The contributions are as diverse as their subjects: George Elliott Clarke has submitted an original poem; renowned political scientist Max Cameron an essay on democratic reform; and UBC Museum of Anthropology director Anthony Shelton a strongly worded opinion piece about the inequitable funding of arts institutions in this country. The written pieces are accompanied by provocative photographs selected from a national photo competition. Each piece explores how our understanding of critical issues has changed over the past 150 years, and includes a call to action for how we should grapple with them over the coming decades
A book of lively, respectful debate, Reflections of Canada reaffirms the place for public discussion of major societal questions.

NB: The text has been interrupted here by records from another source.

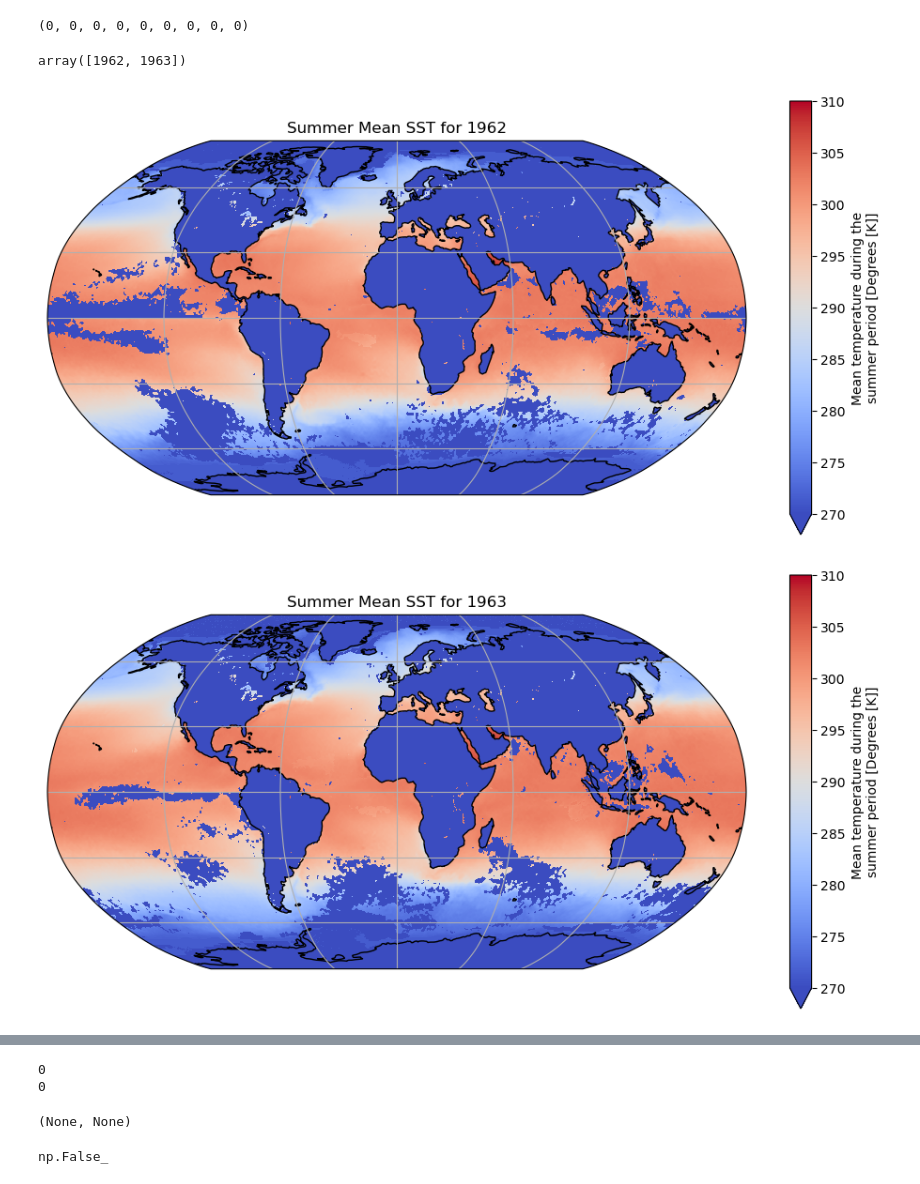
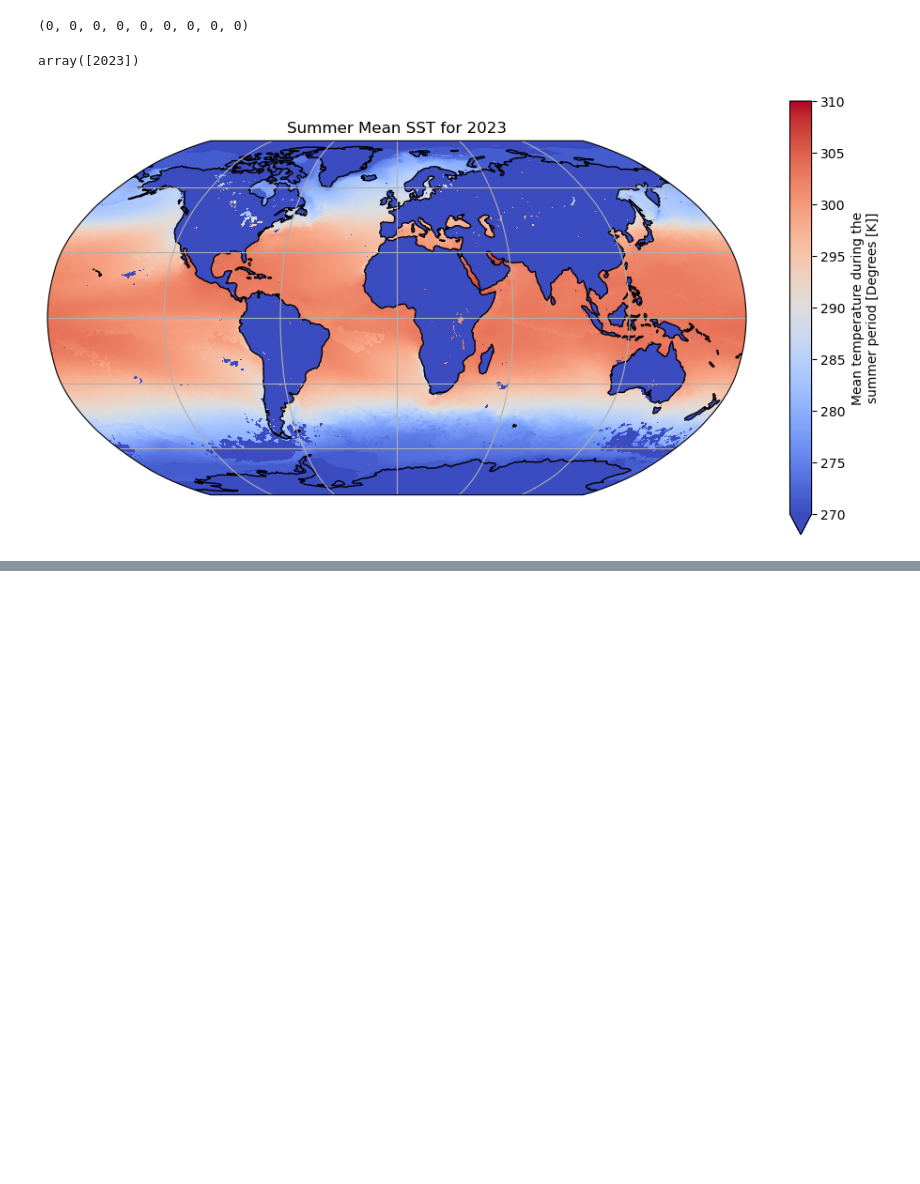
Before and after one commit to tedscott/HeatWaves, a Jupyter notebook: ProcessSSTMultipleYears.ipynb, the cells around one changed output, grey strips where cells are left out. Drawn from its saved outputs; the diff is of its cells as text; code cells hidden in the pictures; blank space fills up the shorter version.

Commit message:
working on SST data

```diff
--- a/ProcessSSTMultipleYears.ipynb
+++ b/ProcessSSTMultipleYears.ipynb
@@ -90,7 +90,7 @@ def SummerStats(temp_data, temp_data_next, threshold, save_plot, calc_tmax, calc
             last_day = 0
             if calc_tmax:
                 # day with max temp isn't above threshold but still want the value so can be any day of the year
-                tmax_day = int(temp_data.argmax() + 1)
+                tmax_day = int(np.argmax(temp_data.values) + 1)
             if calc_heat:
                 # determine accumulated heat over summer as sum of degree days above threshold
                 # in this case there are none
@@ -189,7 +189,7 @@ def SummerStats(temp_data, temp_data_next, threshold, save_plot, calc_tmax, calc
             last_day = 0
             if calc_tmax:
                 # day with max temp isn't above threshold but still want the value so can be any day of the year
-                tmax_day = int(sh_yr.argmax() + 1)
+                tmax_day = int(np.argmax(sh_yr.values) + 1)
             if calc_heat:
                 # determine accumulated heat over summer as sum of degree days above threshold
                 # in this case there are none
@@ -456,14 +456,15 @@ Attributes:
 # %%
 # process_yrs = [1990,1991,1992,1993, 1994, 1995, 1996, 1997, 1998, 1999, 2002, 2004, 2005, 2006, 2007, 2008,
 #               2009, 2010, 2011, 2012, 2012, 2013, 2014, 2015, 2016, 2017, 2018, 2019, 2020, 2021, 2022]
-process_yrs = np.arange(1962, 1964,1)
+process_yrs = np.arange(2023, 2024,1)
 
 process_yrs
 # %% [output]
-array([1962, 1963])
+array([2023])
 # %%
 %%time
 
+# 28 min for one year with the new np.argmax call added
 # Runtime: 1h 49m for 4 years
 # 19.5 hrs for 34 years
 
@@ -558,8 +559,8 @@ for input_year in process_yrs:
             # get threshold from c_75
             thresh = c_75.sel(lat=input_lat,lon=input_lon)
 
-            # test if this is a cell that has SST data (the thresh value is not nan)
-            if ~np.isnan(thresh):
+            # test if this is a cell that has SST data (the grid cell value is not nan) in the 75th perc data
+            if (~np.isnan(thresh)):
 
                 # all the temps for that grid cell over time for this year and next (for SH)
                 curr = ds.sst.sel(lat=input_lat,lon=input_lon)
@@ -617,32 +618,31 @@ for input_year in process_yrs:
         cmap="coolwarm"#"YlOrRd"#cmap="coolwarm"
     )
 
     plt.title("Summer Mean SST for "+str(input_year))#+" using 1961-1990 baseline")
     #plt.savefig("./Plots/"+str(input_year)+"_SummerMeanHS_global.png")
     plt.show()
 
     #############
     # Global accumulated heat
     # fig = plt.figure(figsize=(12,6))
 
     # # assign axis and def projection to use
     # ax = plt.axes(projection=ccrs.Robinson(central_longitude=0))
 
     # # add coastlines and grid
     # ax.coastlines()
     # ax.gridlines()
 
     # sum_ds.SummerHeat.plot(
     #     ax=ax,
     #     transform=ccrs.PlateCarree(), # assign map projection
     #     vmin=0,
     #     vmax=95000, # define range to include an entire year
     #     cmap="coolwarm"#"YlOrRd"#cmap="coolwarm"
     # )
 
     # plt.title("Summer accumulated heat for "+str(input_year)+" using 1961-1990 baseline")
     # plt.savefig("./Plots/"+str(input_year)+"_SummerHeat_global.png")
     # plt.show()
 # %% [output]
-[figure, old version]
+[figure, new version]
-[figure, removed]
@@ -651,12 +650,0 @@ Wall time: 52min 46s
-# %%
-a=b=0
-print(a), print(b)
-# %% [output]
-0
-0
-(None, None)
-# %%
-a=np.nan
-~np.isnan(a)
-# %% [output]
-np.False_
```
Also changed, not shown: parts of 4 cells of this notebook, 3 other files.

The Peter Wall Institute for Advanced Studies at the University of British Columbia is committed foremost to excellence in research; its goal is to stimulate collaborative, creative, innovative interdisciplinary research that makes important advances in knowledge.
A guiding principle is that excellence and truly innovative research are achieved in a highly collaborative international research environment, where UBC scholars have sustained opportunity to exchange ideas with national and international scholars, to work together on innovative research, develop new thinking that is beyond disciplinary boundaries, and engage in intellectual risk-taking.
The Institute respects diversity of perspectives and backgrounds, research embedded in the community and integration of multimodal and expressive arts as an important component of research across all disciplines.